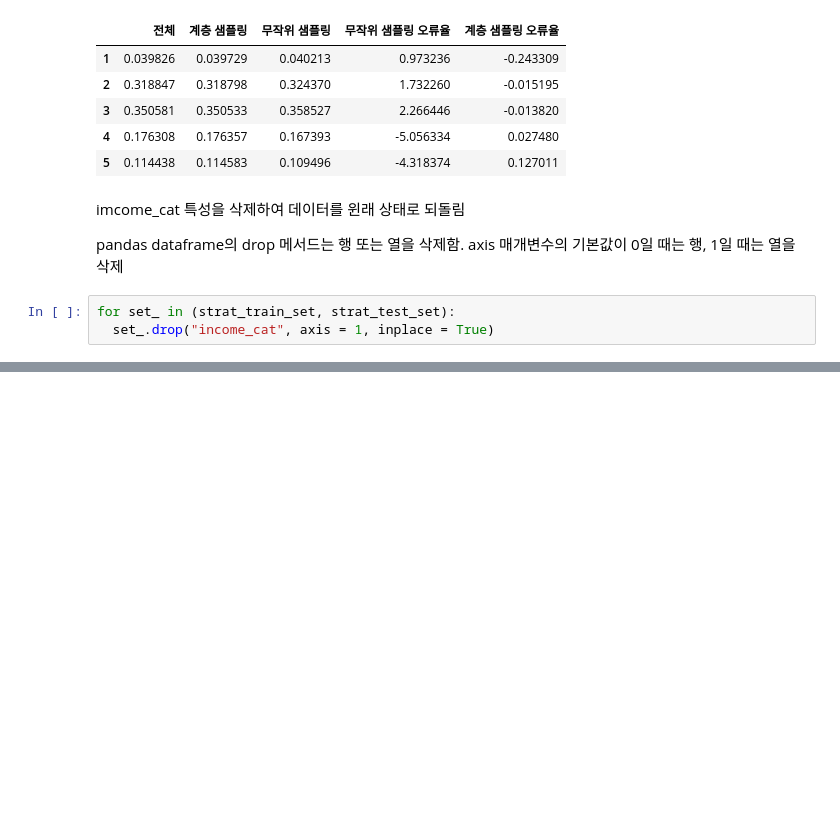
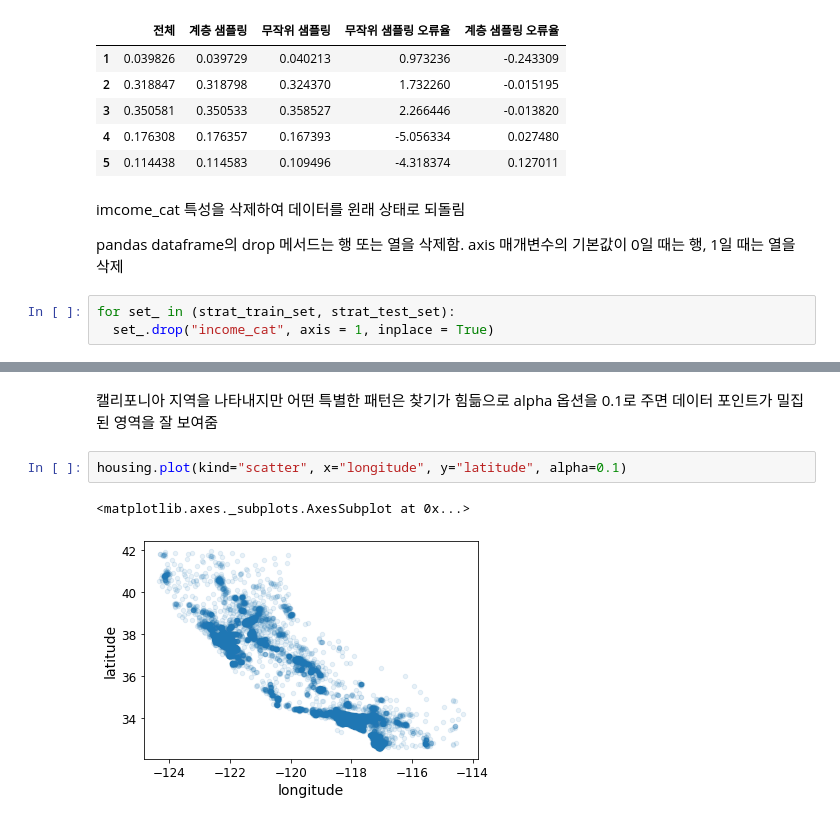
Before and after one commit to anew0m/HandsOnML2, a Jupyter notebook: 1 - 2. 머신러닝 프로젝트 처음부터 끝까지.ipynb, the cells around one changed output, grey strips where cells are left out. Drawn from its saved outputs; the diff is of its cells as text; blank space fills up the shorter version.

```diff
--- a/1 - 2. 머신러닝 프로젝트 처음부터 끝까지.ipynb
+++ b/1 - 2. 머신러닝 프로젝트 처음부터 끝까지.ipynb
@@ -300,0 +318,7 @@ for set_ in (strat_train_set, strat_test_set):
+# %% [markdown]
+캘리포니아 지역을 나타내지만 어떤 특별한 패턴은 찾기가 힘듦으로 alpha 옵션을 0.1로 주면 데이터 포인트가 밀집된 영역을 잘 보여줌
+# %%
+housing.plot(kind="scatter", x="longitude", y="latitude", alpha=0.1)
+# %% [output]
+<matplotlib.axes._subplots.AxesSubplot at 0x...>
+[figure, added]
```
Also changed, not shown: parts of 15 cells of this notebook.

########################################

> Problem description
Type out each line of the records above exactly, skipping any pictures.

> Answer space
Before and after one commit to anew0m/HandsOnML2, a Jupyter notebook: 1 - 2. 머신러닝 프로젝트 처음부터 끝까지.ipynb, the cells around one changed output, grey strips where cells are left out. Drawn from its saved outputs; the diff is of its cells as text; blank space fills up the shorter version.

```diff
--- a/1 - 2. 머신러닝 프로젝트 처음부터 끝까지.ipynb
+++ b/1 - 2. 머신러닝 프로젝트 처음부터 끝까지.ipynb
@@ -300,0 +318,7 @@ for set_ in (strat_train_set, strat_test_set):
+# %% [markdown]
+캘리포니아 지역을 나타내지만 어떤 특별한 패턴은 찾기가 힘듦으로 alpha 옵션을 0.1로 주면 데이터 포인트가 밀집된 영역을 잘 보여줌
+# %%
+housing.plot(kind="scatter", x="longitude", y="latitude", alpha=0.1)
+# %% [output]
+<matplotlib.axes._subplots.AxesSubplot at 0x...>
+[figure, added]
```
Also changed, not shown: parts of 15 cells of this notebook.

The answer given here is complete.